The American Heart Association's Diet and Lifestyle Recommendations
A healthy diet and lifestyle are your best weapons to fight cardiovascular disease. It's not as hard as you may think! Remember its the overall pattern of your choices that counts. Make the simple steps below part of your life for long-term benefits to your health and your heart.
Use up at least as many calories as you take in.
If you would benefit from lowering your blood pressure or cholesterol, the American Heart Association recommends 40 minutes of aerobic exercise of moderate to vigorous intensity three to four times a week.
As you make daily food choices, base your eating pattern on these recommendations:
Eat a variety of nutritious foods from all the food groups.
You may be eating plenty of food, but your body may not be getting the nutrients it needs to be healthy. Nutrient-rich foods have vitamins, minerals, fiber and other nutrients but are lower in calories. Eating a variety of fruits and vegetables may help you control your weight, cholesterol and your blood pressure.

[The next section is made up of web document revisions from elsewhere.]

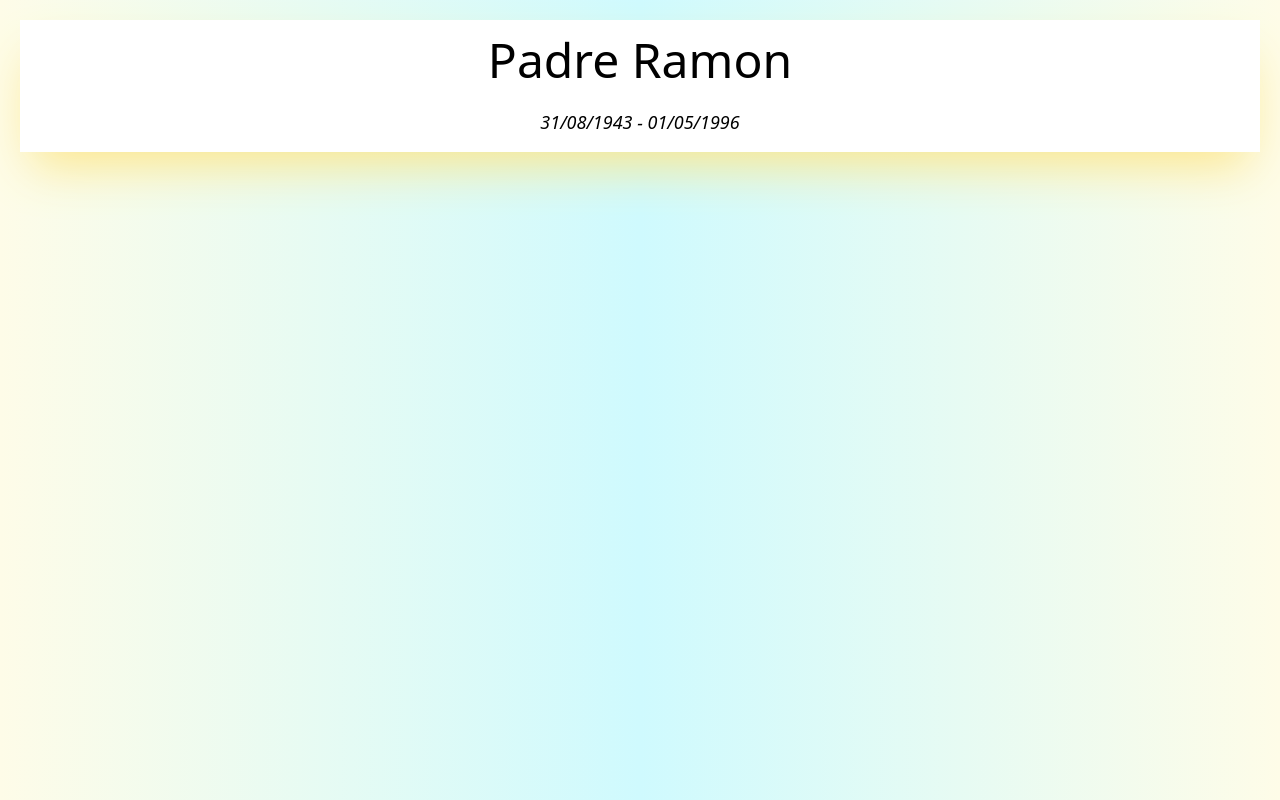
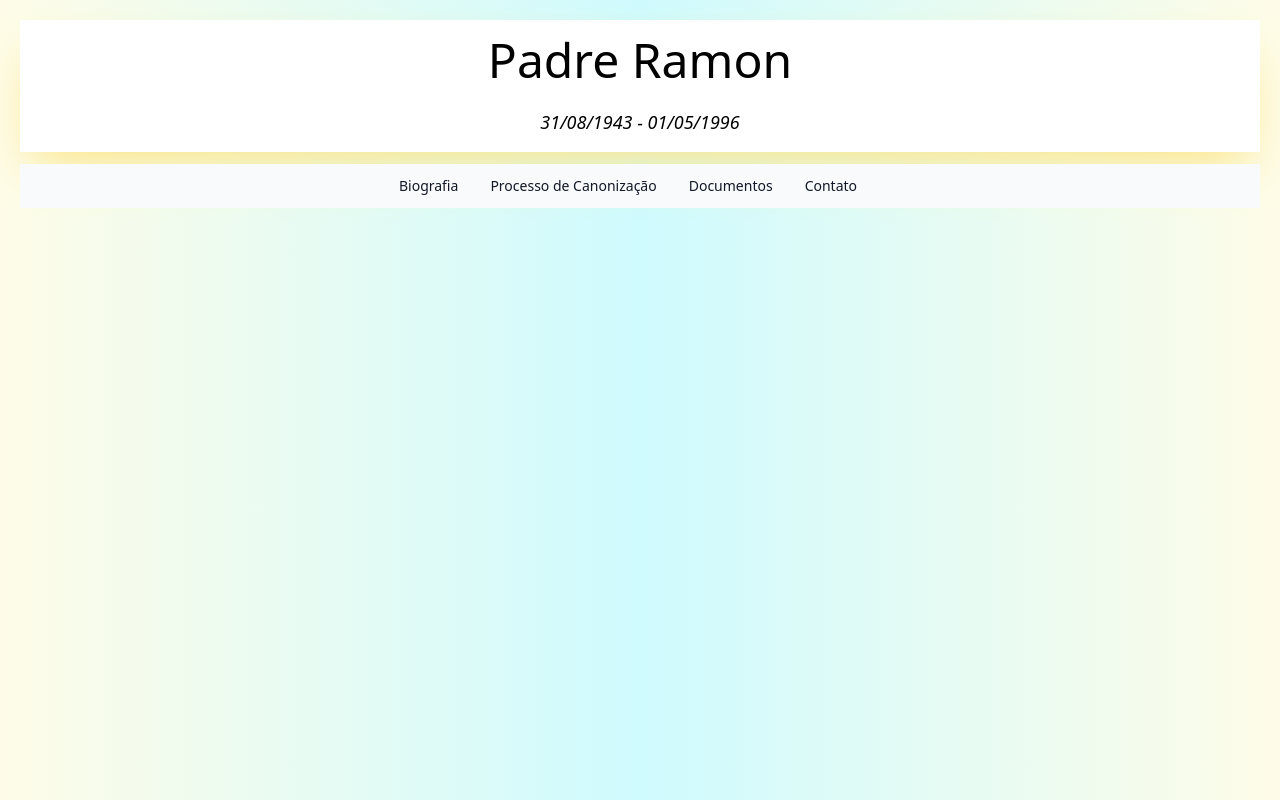
Before and after one commit to leonardocintra/padre-ramon, a Next.js app: page / in a window 1280 px wide. Built offline with nearby package versions, Linux system fonts and the light colour scheme.

Commit message:
feat: barra menu

```diff
--- /dev/null
+++ b/components/BarraMenu.tsx
@@ -0,0 +1,53 @@
+interface BarraMenuProps {
+  descricao: string;
+}
+
+export default function BarraMenu(props: BarraMenuProps) {
+  return (
+    <div className="bg-slate-200 mt-3">
+      <>
+        <nav className="bg-gray-50 dark:bg-gray-700">
+          <div className="max-w-screen-xl px-4 py-3 mx-auto md:px-6">
+            <div className="flex justify-center">
+              <ul className="flex flex-row mt-0 mr-6 space-x-8 text-sm font-medium">
+                <li>
+                  <a
+                    href="#"
+                    className="text-gray-900 dark:text-white hover:underline"
+                    aria-current="page"
+                  >
+                    Biografia
+                  </a>
+                </li>
+                <li>
+                  <a
+                    href="#"
+                    className="text-gray-900 dark:text-white hover:underline"
+                  >
+                    Processo de Canonização
+                  </a>
+                </li>
+                <li>
+                  <a
+                    href="#"
+                    className="text-gray-900 dark:text-white hover:underline"
+                  >
+                    Documentos
+                  </a>
+                </li>
+                <li>
+                  <a
+                    href="#"
+                    className="text-gray-900 dark:text-white hover:underline"
+                  >
+                    Contato
+                  </a>
+                </li>
+              </ul>
+            </div>
+          </div>
+        </nav>
+      </>
+    </div>
+  );
+}
--- a/pages/index.tsx
+++ b/pages/index.tsx
@@ -1,6 +1,7 @@
 import Head from 'next/head'
 import { Inter } from '@next/font/google'
 import Cabecalho from '../components/Cabecalho'
+import BarraMenu from '../components/BarraMenu'
 
 const inter = Inter({ subsets: ['latin'] })
 
@@ -15,6 +16,7 @@ export default function Home() {
       </Head>
       <main className="h-screen p-5 bg-gradient-to-r from-yellow-50 via-cyan-100 to-yellow-50">
         <Cabecalho titulo='Padre Ramon' subTitulo='31/08/1943 - 01/05/1996' />
+        <BarraMenu descricao='teste'></BarraMenu>
       </main>
     </>
   )
```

To get the nutrients you need, eat a dietary pattern that emphasizes:
Eat less of the nutrient-poor foods.
The right number of calories to eat each day is based on your age and physical activity level and whether you're trying to gain, lose or maintain your weight. You could use your daily allotment of calories on a few high-calorie foods and beverages, but you probably wouldn’t get the nutrients your body needs to be healthy. Limit foods and beverages high in calories but low in nutrients. Also limit the amount of saturated fat, trans fat and sodium you eat. Read Nutrition Facts labels carefully — the Nutrition Facts panel tells you the amount of healthy and unhealthy nutrients in a food or beverage.
Also, don’t smoke tobacco — and avoid secondhand smoke.
Learn more about quitting smoking For more information on the American Heart Association Diet and Lifestyle Recommendations:
Information originally from the American Heart Association located at: